Look through the lines below for the word "span", and copy every line that has it.

#### Extracted information:
#####

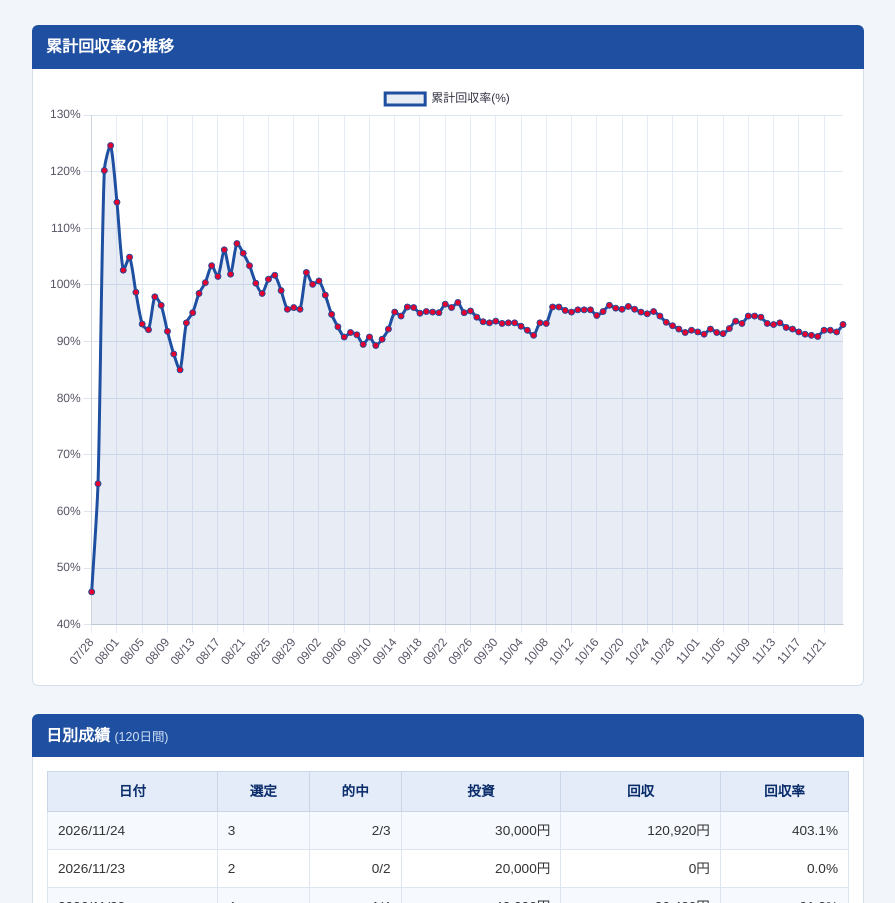
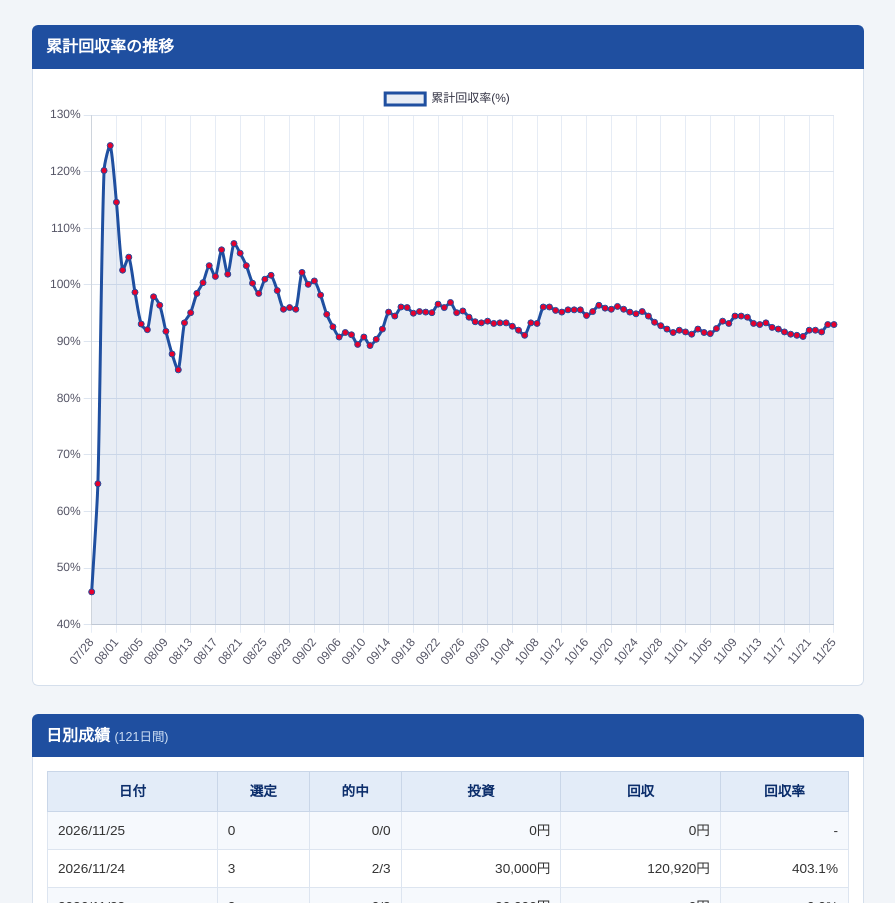
Before and after one commit to ikumihamaguchi-tech/boatai-results-site, a plain HTML site: page index.html in a window 1280 px wide. Shown: the part 809-1712 px from the top of the page, without its empty margins (192-1087 px from the left). Drawn offline with nearby package versions, Linux system fonts and the light colour scheme.

Commit message:
update 2026-11-25 23:20

```diff
--- a/index.html
+++ b/index.html
@@ -115,10 +115,11 @@
   <h2>累計回収率の推移</h2>
   <div class="panel"><canvas id="chart" height="220"></canvas></div>
 
-  <h2>日別成績 <span class="sub">(120日間)</span></h2>
+  <h2>日別成績 <span class="sub">(121日間)</span></h2>
   <div class="panel tablewrap"><table>
     <tr><th>日付</th><th>選定</th><th>的中</th><th>投資</th><th>回収</th><th>回収率</th></tr>
-    <tr><td>2026/11/24</td><td>3</td><td>2/3</td><td>30,000円</td><td>120,920円</td><td>403.1%</td></tr>
+    <tr><td>2026/11/25</td><td>0</td><td>0/0</td><td>0円</td><td>0円</td><td>-</td></tr>
+<tr><td>2026/11/24</td><td>3</td><td>2/3</td><td>30,000円</td><td>120,920円</td><td>403.1%</td></tr>
 <tr><td>2026/11/23</td><td>2</td><td>0/2</td><td>20,000円</td><td>0円</td><td>0.0%</td></tr>
 <tr><td>2026/11/22</td><td>4</td><td>1/4</td><td>40,000円</td><td>36,480円</td><td>91.2%</td></tr>
 <tr><td>2026/11/21</td><td>4</td><td>2/4</td><td>40,000円</td><td>111,160円</td><td>277.9%</td></tr>
@@ -458,16 +459,16 @@
     </ul>
   </div>
   <p class="updated" style="margin-bottom:6px"><a href="/privacy.html" style="color:#1f4fa0">プライバシーポリシー</a> ｜ <a href="/terms.html" style="color:#1f4fa0">利用規約</a> ｜ <a href="https://www.youtube.com/@193boat" style="color:#1f4fa0">YouTube</a> ｜ X: @193boatai</p>
-  <p class="updated">最終更新: 2026/11/24 23:20(毎晩自動更新)</p>
+  <p class="updated">最終更新: 2026/11/25 23:20(毎晩自動更新)</p>
 </div>
 <script>
 new Chart(document.getElementById("chart"), {
   type: "line",
   data: {
-    labels: ['07/28', '07/29', '07/30', '07/31', '08/01', '08/02', '08/03', '08/04', '08/05', '08/06', '08/07', '08/08', '08/09', '08/10', '08/11', '08/12', '08/13', '08/14', '08/15', '08/16', '08/17', '08/18', '08/19', '08/20', '08/21', '08/22', '08/23', '08/24', '08/25', '08/26', '08/27', '08/28', '08/29', '08/30', '08/31', '09/01', '09/02', '09/03', '09/04', '09/05', '09/06', '09/07', '09/08', '09/09', '09/10', '09/11', '09/12', '09/13', '09/14', '09/15', '09/16', '09/17', '09/18', '09/19', '09/20', '09/21', '09/22', '09/23', '09/24', '09/25', '09/26', '09/27', '09/28', '09/29', '09/30', '10/01', '10/02', '10/03', '10/04', '10/05', '10/06', '10/07', '10/08', '10/09', '10/10', '10/11', '10/12', '10/13', '10/14', '10/15', '10/16', '10/17', '10/18', '10/19', '10/20', '10/21', '10/22', '10/23', '10/24', '10/25', '10/26', '10/27', '10/28', '10/29', '10/30', '10/31', '11/01', '11/02', '11/03', '11/04', '11/05', '11/06', '11/07', '11/08', '11/09', '11/10', '11/11', '11/12', '11/13', '11/14', '11/15', '11/16', '11/17', '11/18', '11/19', '11/20', '11/21', '11/22', '11/23', '11/24'],
+    labels: ['07/28', '07/29', '07/30', '07/31', '08/01', '08/02', '08/03', '08/04', '08/05', '08/06', '08/07', '08/08', '08/09', '08/10', '08/11', '08/12', '08/13', '08/14', '08/15', '08/16', '08/17', '08/18', '08/19', '08/20', '08/21', '08/22', '08/23', '08/24', '08/25', '08/26', '08/27', '08/28', '08/29', '08/30', '08/31', '09/01', '09/02', '09/03', '09/04', '09/05', '09/06', '09/07', '09/08', '09/09', '09/10', '09/11', '09/12', '09/13', '09/14', '09/15', '09/16', '09/17', '09/18', '09/19', '09/20', '09/21', '09/22', '09/23', '09/24', '09/25', '09/26', '09/27', '09/28', '09/29', '09/30', '10/01', '10/02', '10/03', '10/04', '10/05', '10/06', '10/07', '10/08', '10/09', '10/10', '10/11', '10/12', '10/13', '10/14', '10/15', '10/16', '10/17', '10/18', '10/19', '10/20', '10/21', '10/22', '10/23', '10/24', '10/25', '10/26', '10/27', '10/28', '10/29', '10/30', '10/31', '11/01', '11/02', '11/03', '11/04', '11/05', '11/06', '11/07', '11/08', '11/09', '11/10', '11/11', '11/12', '11/13', '11/14', '11/15', '11/16', '11/17', '11/18', '11/19', '11/20', '11/21', '11/22', '11/23', '11/24', '11/25'],
     datasets: [{
       label: "累計回収率(%)",
-      data: [45.8, 64.9, 120.2, 124.6, 114.6, 102.6, 104.9, 98.7, 93.1, 92.1, 97.9, 96.4, 91.8, 87.8, 85.0, 93.3, 95.1, 98.5, 100.4, 103.4, 101.5, 106.2, 101.9, 107.3, 105.6, 103.4, 100.3, 98.5, 101.0, 101.7, 99.0, 95.7, 96.0, 95.7, 102.2, 100.1, 100.7, 98.2, 94.8, 92.6, 90.8, 91.6, 91.2, 89.5, 90.8, 89.3, 90.4, 92.2, 95.2, 94.5, 96.1, 96.0, 95.0, 95.3, 95.2, 95.1, 96.6, 96.0, 96.9, 95.1, 95.4, 94.3, 93.5, 93.3, 93.6, 93.2, 93.3, 93.3, 92.7, 92.0, 91.1, 93.3, 93.2, 96.1, 96.1, 95.5, 95.2, 95.6, 95.6, 95.6, 94.6, 95.3, 96.4, 95.9, 95.7, 96.2, 95.7, 95.2, 94.9, 95.3, 94.5, 93.4, 92.8, 92.2, 91.6, 92.0, 91.7, 91.3, 92.2, 91.6, 91.4, 92.3, 93.6, 93.2, 94.5, 94.5, 94.3, 93.2, 93.0, 93.3, 92.5, 92.2, 91.7, 91.3, 91.1, 90.9, 92.0, 92.0, 91.7, 93.0],
+      data: [45.8, 64.9, 120.2, 124.6, 114.6, 102.6, 104.9, 98.7, 93.1, 92.1, 97.9, 96.4, 91.8, 87.8, 85.0, 93.3, 95.1, 98.5, 100.4, 103.4, 101.5, 106.2, 101.9, 107.3, 105.6, 103.4, 100.3, 98.5, 101.0, 101.7, 99.0, 95.7, 96.0, 95.7, 102.2, 100.1, 100.7, 98.2, 94.8, 92.6, 90.8, 91.6, 91.2, 89.5, 90.8, 89.3, 90.4, 92.2, 95.2, 94.5, 96.1, 96.0, 95.0, 95.3, 95.2, 95.1, 96.6, 96.0, 96.9, 95.1, 95.4, 94.3, 93.5, 93.3, 93.6, 93.2, 93.3, 93.3, 92.7, 92.0, 91.1, 93.3, 93.2, 96.1, 96.1, 95.5, 95.2, 95.6, 95.6, 95.6, 94.6, 95.3, 96.4, 95.9, 95.7, 96.2, 95.7, 95.2, 94.9, 95.3, 94.5, 93.4, 92.8, 92.2, 91.6, 92.0, 91.7, 91.3, 92.2, 91.6, 91.4, 92.3, 93.6, 93.2, 94.5, 94.5, 94.3, 93.2, 93.0, 93.3, 92.5, 92.2, 91.7, 91.3, 91.1, 90.9, 92.0, 92.0, 91.7, 93.0, 93.0],
       borderColor: "#1f4fa0",
       backgroundColor: "rgba(31,79,160,.10)",
       fill: true, tension: .25, pointRadius: 3,
```
Also changed, not shown: videos/tip_20261125.png (added).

#####

#### Your response:
-  <h2>日別成績 <span class="sub">(120日間)</span></h2>
+  <h2>日別成績 <span class="sub">(121日間)</span></h2>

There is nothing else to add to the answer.